*** EXTRACTED DATA ***

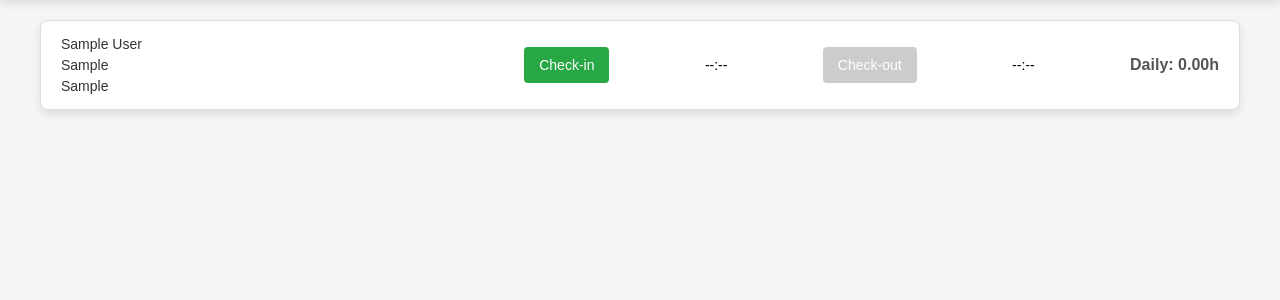
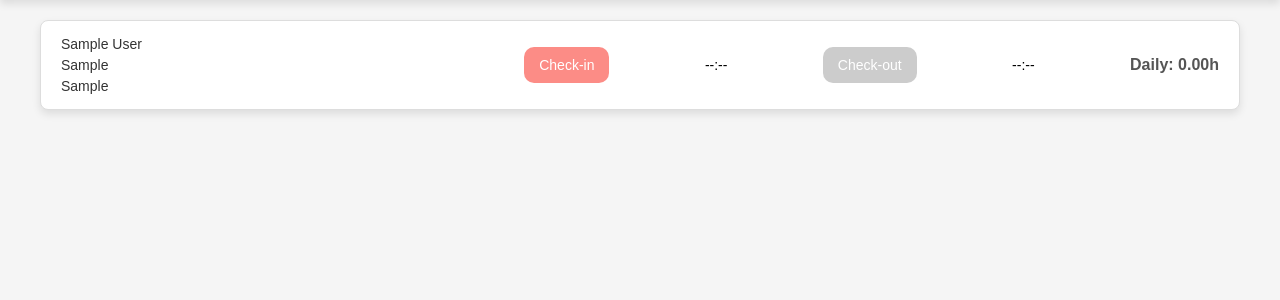
Before and after one commit to Begemot100/gorgisagrada, a Flask app: page /board in a window 1280 px wide. Shown: the part 94-394 px from the top of the page. Run offline with Flask 3, Linux system fonts and the light colour scheme; a user stored in the database is signed in; data comes from the database, SQL or seed files in the repository; both versions use the stored data as it was after the commit; tables that the repository leaves empty hold one stand-in row (values such as "Sample post").

Commit message:
adm safe

```diff
--- a/static/css/board.css
+++ b/static/css/board.css
@@ -74,7 +74,9 @@ button {
 }
 
 .check-in-btn {
-    background-color: #28a745; /* Зеленый */
+    background-color: #FC8C86;
+    border-radius: 10px;
+
     color: white;
 }
 
@@ -84,7 +86,8 @@ button {
 }
 
 .check-out-btn {
-    background-color: #dc3545; /* Красный */
+    background-color: #FC8C86;
+    border-radius: 10px;
     color: white;
 }
 
--- a/static/css/main.css
+++ b/static/css/main.css
@@ -2,7 +2,7 @@
 body {
     margin: 0;
     padding: 0;
-    font-family: Arial, sans-serif;
+    font-family: 'Montserrat', sans-serif;
     display: flex;
     background-color: #f9f9f9;
 }
--- a/static/css/modal.css
+++ b/static/css/modal.css
@@ -50,7 +50,7 @@
     border: 1px solid #ddd;
     border-radius: 8px;
     font-size: 14px;
-    font-family: 'Arial', sans-serif;
+    font-family: 'Montserrat', sans-serif;
     box-sizing: border-box;
 }
 
@@ -92,7 +92,7 @@
 }
 
 .form-buttons .save-btn {
-    background-color: #ff6b6b;
+    background-color: #FC8C86;
     color: #fff;
 }
 
--- a/static/css/table.css
+++ b/static/css/table.css
@@ -14,7 +14,7 @@
     display: flex;
     justify-content: space-between;
     align-items: center;
-    width: 100%;
+    width: 98%;
     cursor: pointer;
 }
 
```
Also changed, not shown: instance/employees.db.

*** End of EXTRACTED DATA ***

TASK OBJECTIVE: All of the records above are to be printed exactly, with every picture omitted.

ANSWER TO THIS PROBLEM:
Before and after one commit to Begemot100/gorgisagrada, a Flask app: page /board in a window 1280 px wide. Shown: the part 94-394 px from the top of the page. Run offline with Flask 3, Linux system fonts and the light colour scheme; a user stored in the database is signed in; data comes from the database, SQL or seed files in the repository; both versions use the stored data as it was after the commit; tables that the repository leaves empty hold one stand-in row (values such as "Sample post").

Commit message:
adm safe

```diff
--- a/static/css/board.css
+++ b/static/css/board.css
@@ -74,7 +74,9 @@ button {
 }
 
 .check-in-btn {
-    background-color: #28a745; /* Зеленый */
+    background-color: #FC8C86;
+    border-radius: 10px;
+
     color: white;
 }
 
@@ -84,7 +86,8 @@ button {
 }
 
 .check-out-btn {
-    background-color: #dc3545; /* Красный */
+    background-color: #FC8C86;
+    border-radius: 10px;
     color: white;
 }
 
--- a/static/css/main.css
+++ b/static/css/main.css
@@ -2,7 +2,7 @@
 body {
     margin: 0;
     padding: 0;
-    font-family: Arial, sans-serif;
+    font-family: 'Montserrat', sans-serif;
     display: flex;
     background-color: #f9f9f9;
 }
--- a/static/css/modal.css
+++ b/static/css/modal.css
@@ -50,7 +50,7 @@
     border: 1px solid #ddd;
     border-radius: 8px;
     font-size: 14px;
-    font-family: 'Arial', sans-serif;
+    font-family: 'Montserrat', sans-serif;
     box-sizing: border-box;
 }
 
@@ -92,7 +92,7 @@
 }
 
 .form-buttons .save-btn {
-    background-color: #ff6b6b;
+    background-color: #FC8C86;
     color: #fff;
 }
 
--- a/static/css/table.css
+++ b/static/css/table.css
@@ -14,7 +14,7 @@
     display: flex;
     justify-content: space-between;
     align-items: center;
-    width: 100%;
+    width: 98%;
     cursor: pointer;
 }
 
```
Also changed, not shown: instance/employees.db.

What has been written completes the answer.